6. As a working mom, I find work/life balance to be a “take it day by day” situation. You have two beautiful young children. In your experience, what was the best advice you were given (or you discovered on your own) around making it work.
The best advice I ever got was to do what works for your family. End of story. What works for us is to have a full-time nanny, my husband working full time, and me running my business for myself. In my opinion, there is no “balance”, there is what works for me on any given day or during a particular period of growth, either with my business or my family. Some days/weeks are work-heavy, some are family-heavy, it’s just dependent on what we’re dealing with at that time. It’s constantly changing, but we strive to give our kids a consistent routine with dependable people who love them and it works for us. They’re happy and healthy and we are able to pursue our careers and make time for our kids and each other.
Dr. Abby Bales is the owner and founder of Reform Physical Therapy, specializes in pelvic health and rehabilitation for pregnant and postpartum athletes.
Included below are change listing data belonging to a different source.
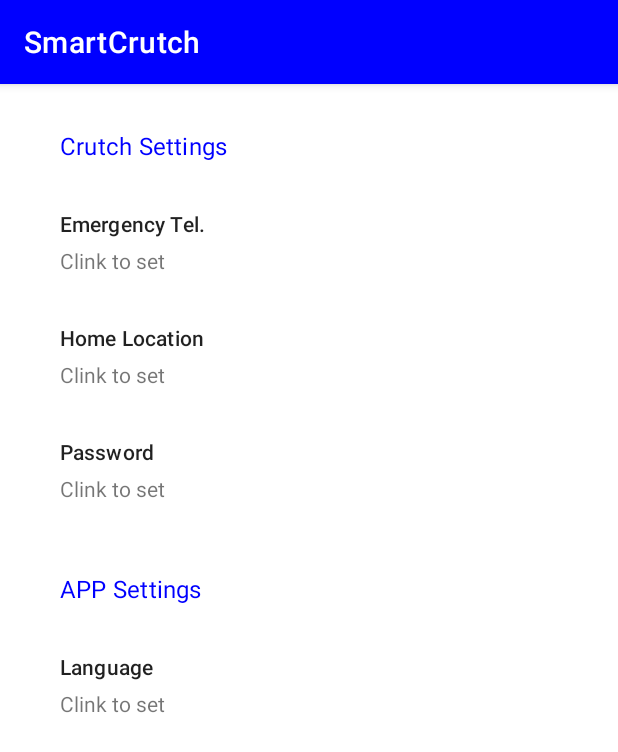
After one commit to link857/SmartCrutch_Android_App_new, an Android app: the SettingsActivity screen opened directly, with no data from a screen before it, on a phone screen of 412 x 824 dp. The commit adds this screen. Shown: the top 752 px of the screen. Run offline under Robolectric (Android 15) with nearby library versions, the phone set to English and light mode, and no system bars.

Commit message:
Init SettingsActivity layout

```diff
--- a/app/src/main/AndroidManifest.xml
+++ b/app/src/main/AndroidManifest.xml
@@ -17,13 +17,15 @@
         android:supportsRtl="true"
         android:theme="@style/Theme.SmartCrutch"
         android:usesCleartextTraffic="true">
+        <activity android:name=".ui.SettingsActivity"></activity>
         <!-- Amap api key -->
         <meta-data
             android:name="com.amap.api.v2.apikey"
             android:value="6aee315f0349d36dc7ec8a6ab6d802fa" />
 
-        <activity android:name=".ui.MapActivity"
-            android:parentActivityName=".ui.MainActivity"/>
+        <activity
+            android:name=".ui.MapActivity"
+            android:parentActivityName=".ui.MainActivity" />
         <activity android:name=".ui.LoginActivity" />
         <activity
             android:name=".ui.MainActivity"
--- a/app/src/main/java/deltazero/smartcrutch/ui/MapActivity.java
+++ b/app/src/main/java/deltazero/smartcrutch/ui/MapActivity.java
@@ -43,6 +43,7 @@ public class MapActivity extends AppCompatActivity {
         // Init UI
         tvLocDescription = findViewById(R.id.map_loc_description);
         tvLoc = findViewById(R.id.map_loc);
+        getActionBar().setTitle(getString(R.string.map_activity_title));
 
         // Get uuid
         uuid = getSharedPreferences("deltazero.smartcrutch.prefs", MODE_PRIVATE)
--- /dev/null
+++ b/app/src/main/java/deltazero/smartcrutch/ui/SettingsActivity.java
@@ -0,0 +1,16 @@
+package deltazero.smartcrutch.ui;
+
+import androidx.appcompat.app.AppCompatActivity;
+
+import android.os.Bundle;
+
+import deltazero.smartcrutch.R;
+
+public class SettingsActivity extends AppCompatActivity {
+
+    @Override
+    protected void onCreate(Bundle savedInstanceState) {
+        super.onCreate(savedInstanceState);
+        setContentView(R.layout.activity_settings);
+    }
+}
--- a/app/src/main/res/layout/activity_login.xml
+++ b/app/src/main/res/layout/activity_login.xml
@@ -31,12 +31,13 @@
 
     <com.google.android.material.textfield.TextInputLayout
         android:id="@+id/login_username_text_input"
+        style="@style/Widget.MaterialComponents.TextInputLayout.OutlinedBox"
         android:layout_width="match_parent"
         android:layout_height="wrap_content"
         android:layout_marginStart="32dp"
         android:layout_marginTop="24dp"
         android:layout_marginEnd="32dp"
-        android:hint="@string/hint_username"
+        android:hint="@string/username"
         app:layout_constraintEnd_toEndOf="parent"
         app:layout_constraintStart_toStartOf="parent"
         app:layout_constraintTop_toBottomOf="@+id/login_text_view">
@@ -45,19 +46,18 @@
             android:id="@+id/login_username_edit_text"
             android:layout_width="match_parent"
             android:layout_height="wrap_content"
-            android:layout_marginTop="32dp"
-            android:inputType="text"
-            android:maxLines="1" />
+            android:inputType="text"/>
     </com.google.android.material.textfield.TextInputLayout>
 
     <com.google.android.material.textfield.TextInputLayout
         android:id="@+id/login_password_text_input"
+        style="@style/Widget.MaterialComponents.TextInputLayout.OutlinedBox"
         android:layout_width="0dp"
         android:layout_height="wrap_content"
         android:layout_marginStart="32dp"
         android:layout_marginTop="16dp"
         android:layout_marginEnd="32dp"
-        android:hint="@string/hint_password"
+        android:hint="@string/password"
         app:errorEnabled="true"
         app:layout_constraintEnd_toEndOf="parent"
         app:layout_constraintStart_toStartOf="parent"
@@ -75,10 +75,10 @@
         android:layout_width="wrap_content"
         android:layout_height="wrap_content"
         android:layout_marginTop="16dp"
+        android:onClick="handleLoginButtonClick"
         android:text="@string/button_login"
         app:layout_constraintEnd_toEndOf="@+id/login_password_text_input"
-        app:layout_constraintTop_toBottomOf="@+id/login_password_text_input"
-        android:onClick="handleLoginButtonClick"/>
+        app:layout_constraintTop_toBottomOf="@+id/login_password_text_input" />
 
     <com.google.android.material.button.MaterialButton
         android:id="@+id/cancel_button"
--- /dev/null
+++ b/app/src/main/res/layout/activity_settings.xml
@@ -0,0 +1,142 @@
+<?xml version="1.0" encoding="utf-8"?>
+<androidx.coordinatorlayout.widget.CoordinatorLayout xmlns:android="http://schemas.android.com/apk/res/android"
+    xmlns:tools="http://schemas.android.com/tools"
+    android:layout_width="match_parent"
+    android:layout_height="match_parent"
+    tools:context=".ui.SettingsActivity">
+
+
+    <ScrollView
+        android:layout_width="match_parent"
+        android:layout_height="match_parent">
+
+        <LinearLayout
+            android:layout_width="match_parent"
+            android:layout_height="wrap_content"
+            android:orientation="vertical">
+
+            <TextView
+                android:layout_width="wrap_content"
+                android:layout_height="wrap_content"
+                android:layout_marginTop="30dp"
+                android:layout_marginBottom="15dp"
+                android:layout_marginStart="40dp"
+                android:text="@string/crutch_settings_subtitle"
+                android:textColor="@color/Blue"
+                android:textAppearance="@style/TextAppearance.MaterialComponents.Subtitle1" />
+
+            <RelativeLayout
+                android:layout_width="match_parent"
+                android:layout_height="wrap_content">
+
+                <TextView
+                    android:id="@+id/settings_tv_phone"
+                    android:layout_width="wrap_content"
+                    android:layout_height="wrap_content"
+                    android:layout_marginStart="40dp"
+                    android:layout_marginTop="16dp"
+                    android:text="@string/emergency_tel"
+                    android:textAppearance="@style/TextAppearance.MaterialComponents.Subtitle2" />
+
+                <TextView
+                    android:id="@+id/settings_tv_phone_info"
+                    android:layout_width="wrap_content"
+                    android:layout_height="wrap_content"
+                    android:layout_below="@+id/settings_tv_phone"
+                    android:layout_marginStart="40dp"
+                    android:layout_marginTop="5dp"
+                    android:layout_marginBottom="16dp"
+                    android:text="@string/clink_to_set" />
+
+            </RelativeLayout>
+
+            <RelativeLayout
+                android:layout_width="match_parent"
+                android:layout_height="wrap_content">
+
+                <TextView
+                    android:id="@+id/settings_tv_home"
+                    android:layout_width="wrap_content"
+                    android:layout_height="wrap_content"
+                    android:layout_marginStart="40dp"
+                    android:layout_marginTop="16dp"
+                    android:text="@string/home_location"
+                    android:textAppearance="@style/TextAppearance.MaterialComponents.Subtitle2" />
+
+                <TextView
+                    android:id="@+id/settings_tv_home_info"
+                    android:layout_width="wrap_content"
+                    android:layout_height="wrap_content"
+                    android:layout_below="@+id/settings_tv_home"
+                    android:layout_marginStart="40dp"
+                    android:layout_marginTop="5dp"
+                    android:layout_marginBottom="16dp"
+                    android:text="@string/clink_to_set" />
+
+            </RelativeLayout>
+
+            <RelativeLayout
+                android:layout_width="match_parent"
+                android:layout_height="wrap_content">
+
+                <TextView
+                    android:id="@+id/settings_tv_password"
+                    android:layout_width="wrap_content"
+                    android:layout_height="wrap_content"
+                    android:layout_marginStart="40dp"
+                    android:layout_marginTop="16dp"
+                    android:text="@string/password"
+                    android:textAppearance="@style/TextAppearance.MaterialComponents.Subtitle2" />
+
+                <TextView
+                    android:id="@+id/settings_tv_password_info"
+                    android:layout_width="wrap_content"
+                    android:layout_height="wrap_content"
+                    android:layout_below="@+id/settings_tv_password"
+                    android:layout_marginStart="40dp"
+                    android:layout_marginTop="5dp"
+                    android:layout_marginBottom="16dp"
+                    android:text="@string/clink_to_set" />
+
+            </RelativeLayout>
+
+            <TextView
+                android:layout_width="wrap_content"
+                android:layout_height="wrap_content"
+                android:layout_marginTop="30dp"
+                android:layout_marginBottom="15dp"
+                android:layout_marginStart="40dp"
+                android:text="@string/app_settings_subtitle"
+                android:textColor="@color/Blue"
+                android:textAppearance="@style/TextAppearance.MaterialComponents.Subtitle1" />
+
+            <RelativeLayout
+                android:layout_width="match_parent"
+                android:layout_height="wrap_content">
+
+                <TextView
+                    android:id="@+id/settings_tv_language"
+                    android:layout_width="wrap_content"
+                    android:layout_height="wrap_content"
+                    android:layout_marginStart="40dp"
+                    android:layout_marginTop="16dp"
+                    android:text="@string/language"
+                    android:textAppearance="@style/TextAppearance.MaterialComponents.Subtitle2" />
+
+                <TextView
+                    android:id="@+id/settings_tv_language_info"
+                    android:layout_width="wrap_content"
+                    android:layout_height="wrap_content"
+                    android:layout_below="@+id/settings_tv_language"
+                    android:layout_marginStart="40dp"
+                    android:layout_marginTop="5dp"
+                    android:layout_marginBottom="16dp"
+                    android:text="@string/clink_to_set" />
+
+            </RelativeLayout>
+
+        </LinearLayout>
+
+    </ScrollView>
+
+</androidx.coordinatorlayout.widget.CoordinatorLayout>
--- a/app/src/main/res/values/strings.xml
+++ b/app/src/main/res/values/strings.xml
@@ -1,7 +1,7 @@
 <resources>
     <string name="app_name" translatable="false">SmartCrutch</string>
-    <string name="hint_password">Password</string>
-    <string name="hint_username">Username</string>
+    <string name="password">Password</string>
+    <string name="username">Username</string>
     <string name="login">Login</string>
     <string name="button_login">Login</string>
     <string name="button_register">Register</string>
@@ -37,10 +37,15 @@
     <string name="crutch_marker_tag">Your crutch</string>
     <string name="button_close">Close</string>
     <string name="about_title">About</string>
-
-    <!-- Long strings -->
     <string name="about_content" translatable="false">\nSmartCrutch App v%s\n
 By @DeltaZero (https://github.com/233a344a455)\n\n
 Project repo: https://github.com/SZ2G-RoboticsClub/SmartCrutch-Android-App (Currently private)\n\n
 Copyright © 2021 DeltaZero, All rights reserved.\n</string>
+    <string name="map_activity_title">Map</string>
+    <string name="crutch_settings_subtitle">Crutch Settings</string>
+    <string name="emergency_tel">Emergency Tel.</string>
+    <string name="clink_to_set">Clink to set</string>
+    <string name="home_location">Home Location</string>
+    <string name="app_settings_subtitle">APP Settings</string>
+    <string name="language">Language</string>
 </resources>
```
Also changed, not shown: 1 other file.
Abby received her Doctorate in Physical Therapy from NYU and holds her CSCS from the NSCA. In addition, Abby has completed extensive pelvic floor and women’s health courses with the renowned Herman and Wallace, as well as a variety of others with the Grey Institute, Barral Institute, Postural Restoration Institute, and VDOT coaching clinic, among others. Abby has consulted for some of the top boutique fitness studios in NYC, is an active member of the APTA Section on Women’s Health, and is a motivational speaker. Abby is a huge fan of fitness and lives in New York City with her two young children and husband.